[Difference listings]
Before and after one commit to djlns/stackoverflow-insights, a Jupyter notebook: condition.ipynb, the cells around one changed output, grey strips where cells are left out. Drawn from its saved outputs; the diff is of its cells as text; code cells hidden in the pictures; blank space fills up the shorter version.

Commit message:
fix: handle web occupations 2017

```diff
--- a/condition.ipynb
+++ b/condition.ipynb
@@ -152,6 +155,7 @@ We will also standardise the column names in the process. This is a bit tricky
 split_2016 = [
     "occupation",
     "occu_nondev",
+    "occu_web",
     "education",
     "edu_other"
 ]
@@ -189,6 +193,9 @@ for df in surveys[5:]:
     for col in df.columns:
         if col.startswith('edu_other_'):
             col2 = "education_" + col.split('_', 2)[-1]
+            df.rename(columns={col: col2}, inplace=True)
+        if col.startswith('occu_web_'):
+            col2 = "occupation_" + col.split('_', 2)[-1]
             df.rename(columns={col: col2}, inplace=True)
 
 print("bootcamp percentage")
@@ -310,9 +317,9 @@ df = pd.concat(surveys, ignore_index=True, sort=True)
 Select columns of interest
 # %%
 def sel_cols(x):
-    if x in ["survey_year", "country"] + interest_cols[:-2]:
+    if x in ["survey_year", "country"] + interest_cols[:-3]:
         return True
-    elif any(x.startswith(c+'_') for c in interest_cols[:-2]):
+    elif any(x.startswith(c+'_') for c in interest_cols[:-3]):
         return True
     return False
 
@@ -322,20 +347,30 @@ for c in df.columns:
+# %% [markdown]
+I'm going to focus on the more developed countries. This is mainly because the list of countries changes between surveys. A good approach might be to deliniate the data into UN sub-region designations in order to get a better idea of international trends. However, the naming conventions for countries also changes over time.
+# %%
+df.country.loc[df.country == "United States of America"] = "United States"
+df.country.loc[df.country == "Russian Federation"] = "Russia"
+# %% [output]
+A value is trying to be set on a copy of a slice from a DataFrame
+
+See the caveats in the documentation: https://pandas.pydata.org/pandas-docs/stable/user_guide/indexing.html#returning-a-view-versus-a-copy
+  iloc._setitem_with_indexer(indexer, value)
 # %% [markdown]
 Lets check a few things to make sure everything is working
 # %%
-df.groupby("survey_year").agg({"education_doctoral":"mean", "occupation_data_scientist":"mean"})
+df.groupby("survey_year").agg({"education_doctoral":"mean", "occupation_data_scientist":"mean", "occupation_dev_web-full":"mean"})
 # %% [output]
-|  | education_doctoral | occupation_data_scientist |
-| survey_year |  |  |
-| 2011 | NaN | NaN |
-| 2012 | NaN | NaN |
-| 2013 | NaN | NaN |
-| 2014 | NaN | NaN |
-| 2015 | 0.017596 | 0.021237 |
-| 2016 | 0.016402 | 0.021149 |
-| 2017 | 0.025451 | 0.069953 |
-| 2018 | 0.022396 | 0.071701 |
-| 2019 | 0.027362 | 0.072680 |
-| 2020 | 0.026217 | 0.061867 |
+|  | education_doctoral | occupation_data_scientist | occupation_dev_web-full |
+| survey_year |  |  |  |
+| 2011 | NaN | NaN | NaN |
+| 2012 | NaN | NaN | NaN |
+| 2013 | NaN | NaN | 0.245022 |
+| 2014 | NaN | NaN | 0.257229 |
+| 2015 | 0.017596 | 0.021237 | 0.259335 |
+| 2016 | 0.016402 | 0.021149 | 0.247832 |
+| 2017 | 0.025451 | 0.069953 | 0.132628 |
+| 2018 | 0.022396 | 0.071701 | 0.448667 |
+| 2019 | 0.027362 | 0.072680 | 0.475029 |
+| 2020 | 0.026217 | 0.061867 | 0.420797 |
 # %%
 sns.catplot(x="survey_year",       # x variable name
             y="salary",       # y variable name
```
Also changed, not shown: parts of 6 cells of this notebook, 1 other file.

Task prompt: All of the data should be retyped exactly.

Solution to the problem:
Before and after one commit to djlns/stackoverflow-insights, a Jupyter notebook: condition.ipynb, the cells around one changed output, grey strips where cells are left out. Drawn from its saved outputs; the diff is of its cells as text; code cells hidden in the pictures; blank space fills up the shorter version.

Commit message:
fix: handle web occupations 2017

```diff
--- a/condition.ipynb
+++ b/condition.ipynb
@@ -152,6 +155,7 @@ We will also standardise the column names in the process. This is a bit tricky
 split_2016 = [
     "occupation",
     "occu_nondev",
+    "occu_web",
     "education",
     "edu_other"
 ]
@@ -189,6 +193,9 @@ for df in surveys[5:]:
     for col in df.columns:
         if col.startswith('edu_other_'):
             col2 = "education_" + col.split('_', 2)[-1]
+            df.rename(columns={col: col2}, inplace=True)
+        if col.startswith('occu_web_'):
+            col2 = "occupation_" + col.split('_', 2)[-1]
             df.rename(columns={col: col2}, inplace=True)
 
 print("bootcamp percentage")
@@ -310,9 +317,9 @@ df = pd.concat(surveys, ignore_index=True, sort=True)
 Select columns of interest
 # %%
 def sel_cols(x):
-    if x in ["survey_year", "country"] + interest_cols[:-2]:
+    if x in ["survey_year", "country"] + interest_cols[:-3]:
         return True
-    elif any(x.startswith(c+'_') for c in interest_cols[:-2]):
+    elif any(x.startswith(c+'_') for c in interest_cols[:-3]):
         return True
     return False
 
@@ -322,20 +347,30 @@ for c in df.columns:
+# %% [markdown]
+I'm going to focus on the more developed countries. This is mainly because the list of countries changes between surveys. A good approach might be to deliniate the data into UN sub-region designations in order to get a better idea of international trends. However, the naming conventions for countries also changes over time.
+# %%
+df.country.loc[df.country == "United States of America"] = "United States"
+df.country.loc[df.country == "Russian Federation"] = "Russia"
+# %% [output]
+A value is trying to be set on a copy of a slice from a DataFrame
+
+See the caveats in the documentation: https://pandas.pydata.org/pandas-docs/stable/user_guide/indexing.html#returning-a-view-versus-a-copy
+  iloc._setitem_with_indexer(indexer, value)
 # %% [markdown]
 Lets check a few things to make sure everything is working
 # %%
-df.groupby("survey_year").agg({"education_doctoral":"mean", "occupation_data_scientist":"mean"})
+df.groupby("survey_year").agg({"education_doctoral":"mean", "occupation_data_scientist":"mean", "occupation_dev_web-full":"mean"})
 # %% [output]
-|  | education_doctoral | occupation_data_scientist |
-| survey_year |  |  |
-| 2011 | NaN | NaN |
-| 2012 | NaN | NaN |
-| 2013 | NaN | NaN |
-| 2014 | NaN | NaN |
-| 2015 | 0.017596 | 0.021237 |
-| 2016 | 0.016402 | 0.021149 |
-| 2017 | 0.025451 | 0.069953 |
-| 2018 | 0.022396 | 0.071701 |
-| 2019 | 0.027362 | 0.072680 |
-| 2020 | 0.026217 | 0.061867 |
+|  | education_doctoral | occupation_data_scientist | occupation_dev_web-full |
+| survey_year |  |  |  |
+| 2011 | NaN | NaN | NaN |
+| 2012 | NaN | NaN | NaN |
+| 2013 | NaN | NaN | 0.245022 |
+| 2014 | NaN | NaN | 0.257229 |
+| 2015 | 0.017596 | 0.021237 | 0.259335 |
+| 2016 | 0.016402 | 0.021149 | 0.247832 |
+| 2017 | 0.025451 | 0.069953 | 0.132628 |
+| 2018 | 0.022396 | 0.071701 | 0.448667 |
+| 2019 | 0.027362 | 0.072680 | 0.475029 |
+| 2020 | 0.026217 | 0.061867 | 0.420797 |
 # %%
 sns.catplot(x="survey_year",       # x variable name
             y="salary",       # y variable name
```
Also changed, not shown: parts of 6 cells of this notebook, 1 other file.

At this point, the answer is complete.